    A friend whose daughter was in TFA and taught for 5 years quit and told her mother after 5years you are stuck and she did not want to be stuck in classroom teaching. This is I believe the overall attitude of TFA people. Those who make a career out of teaching are losers and they are destined to become policymakers and education leaders. This is part of the elitist indocrination they get from the elitist institutions that put out our “Masters of the Universe”. For all its proproganda all it ever was meant to do was produce soldiers to fight the war against teachers unions.

  4. Daniel Hayman
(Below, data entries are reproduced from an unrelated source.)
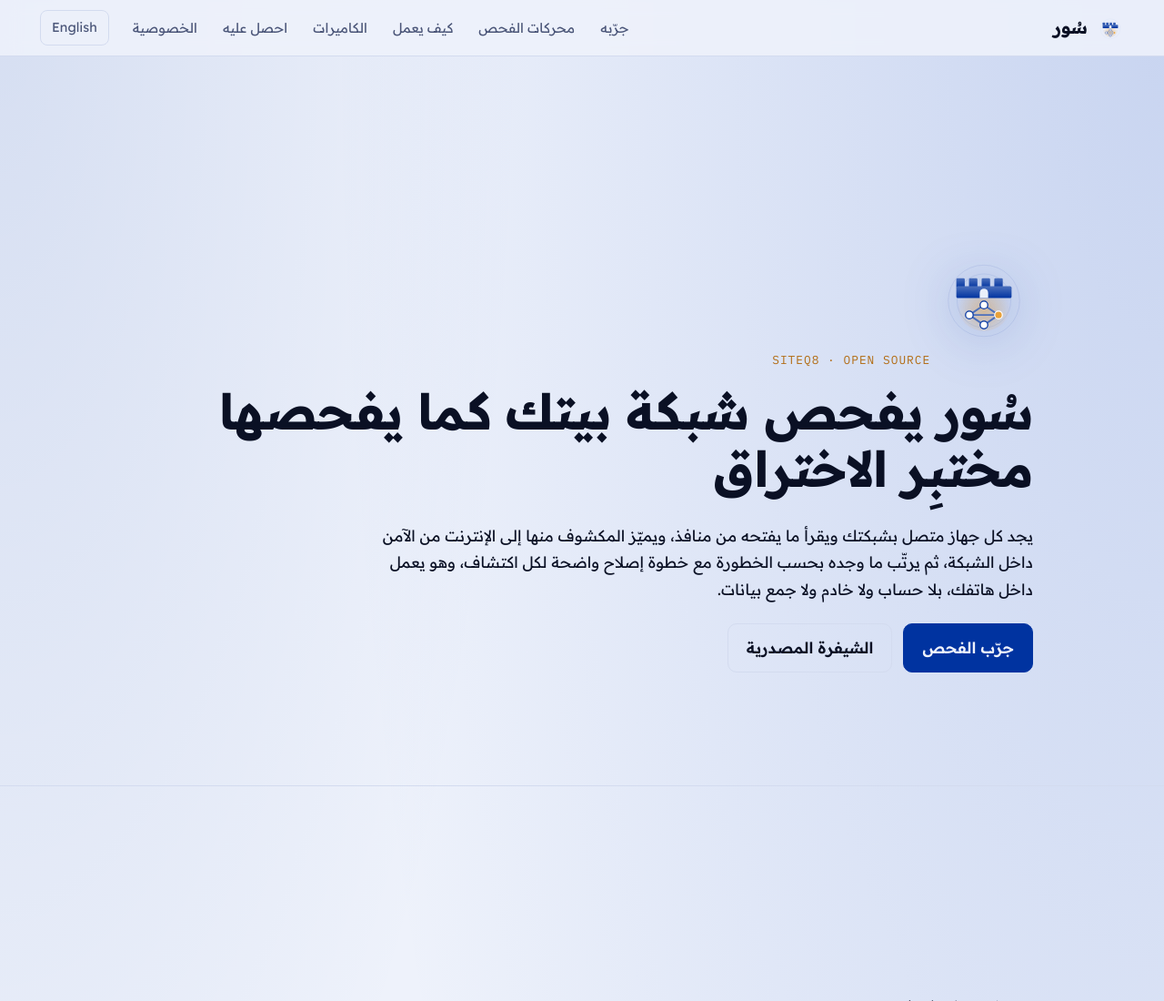
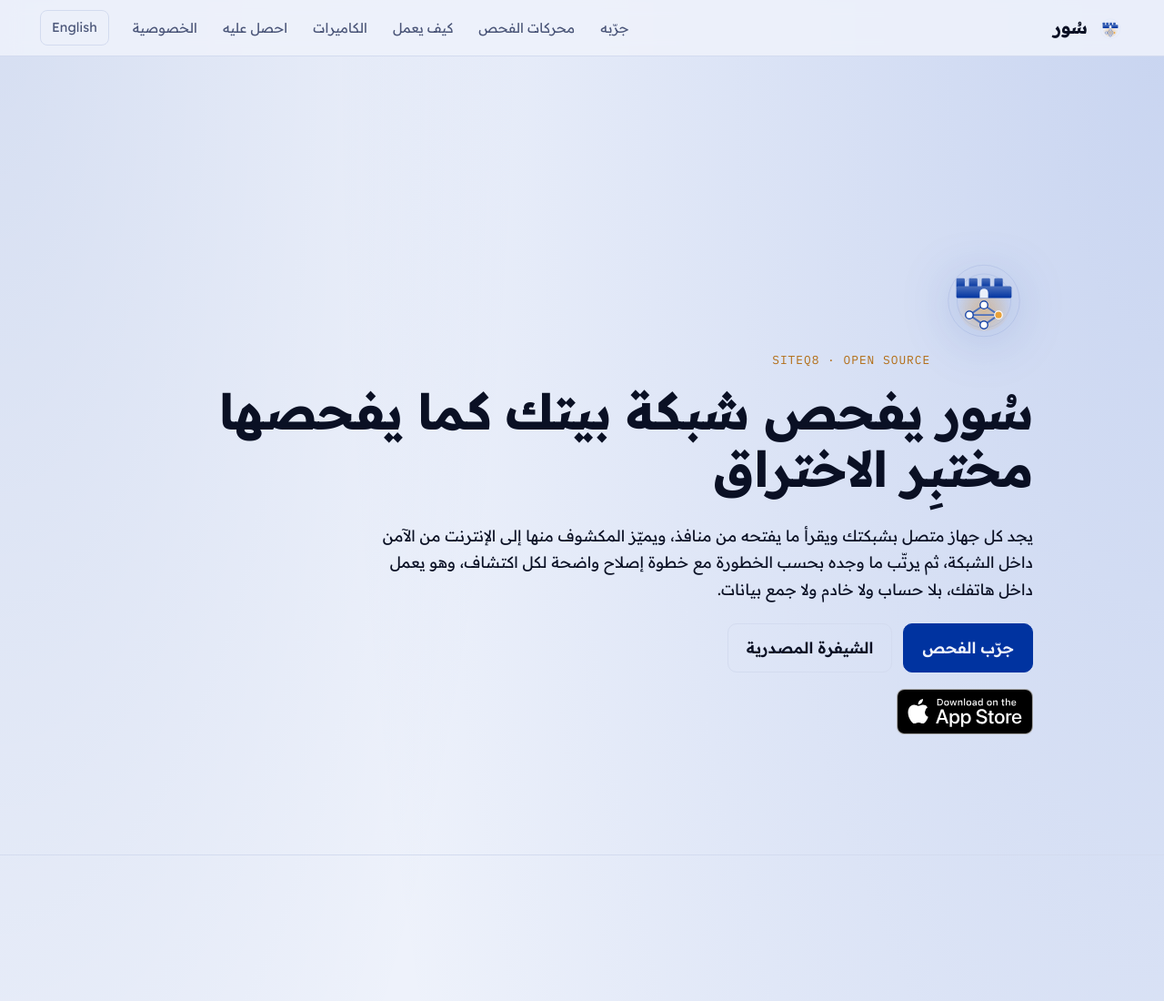
Before and after one commit to SiteQ8/Soor, a website: page docs/index.html in a window 1280 px wide. Shown: the top 1100 px of the page at 91% size. Drawn offline with Linux system fonts and the light colour scheme.

Commit message:
Site: Apple's App Store badge under the hero buttons, and the store link in the README

```diff
--- a/docs/index.html
+++ b/docs/index.html
@@ -58,6 +58,7 @@
       <a class="btn primary" href="#lab"><span class="ar">جرّب الفحص</span><span class="en">Try the scan</span></a>
       <a class="btn" href="https://github.com/SiteQ8/Soor"><span class="ar">الشيفرة المصدرية</span><span class="en">Source code</span></a>
     </div>
+    <a class="store" href="https://apps.apple.com/kw/app/id6815804211"><img src="assets/app-store-badge.svg" alt="Download on the App Store" width="150" height="50"></a>
   </main>
 </section>
 
--- a/docs/style.css
+++ b/docs/style.css
@@ -635,3 +635,8 @@ h1, h2, h3, p, li { overflow-wrap: anywhere; }
   .p-perm > span:last-child, .p-perm > span.ar, .p-perm > span.en { grid-column: 1 / -1; }
   .p-home { display: none; }
 }
+
+/* Apple's badge, unchanged, linking to Soor on the App Store */
+.store{display:inline-block;margin-block-start:18px;border-radius:9px}
+.store img{display:block;height:50px;width:auto}
+.store:focus-visible{outline:2px solid currentColor;outline-offset:3px}
```
Also changed, not shown: README.md, docs/assets/app-store-badge.svg (added).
    Gary, thanks for this post and for your work shedding more light on TFA teaching tenures. Would it be possible for you to post how you got your back-of-the-envelope estimates? I tried my own using the numbers you pulled here and an estimated model filling in the gap between year 3 and year 30, and got 6.3 years: 0*8%+1*3%+2*29%+3*35%+4*2.3%+4*2.3%+5*2.3%+7*2.3%+10*2.3%+14*2.3%+19*2.3%+30*11%=6.3. (This is assuming 11% teaching 30 years.) If you take Wendy’s word on 40% of 2008 corps teaching more than 4 years and 17% “maxing out”, I was able to get an estimate upwards of 9 years: 0*8%+1*3%+2*29%+3*35%+4*20%+5*3.8%+6*3.8%+8*3.8%+11*3.8%+15*3.8%+20*3.8%+30*17%=9.0.

  5. Daniel Hayman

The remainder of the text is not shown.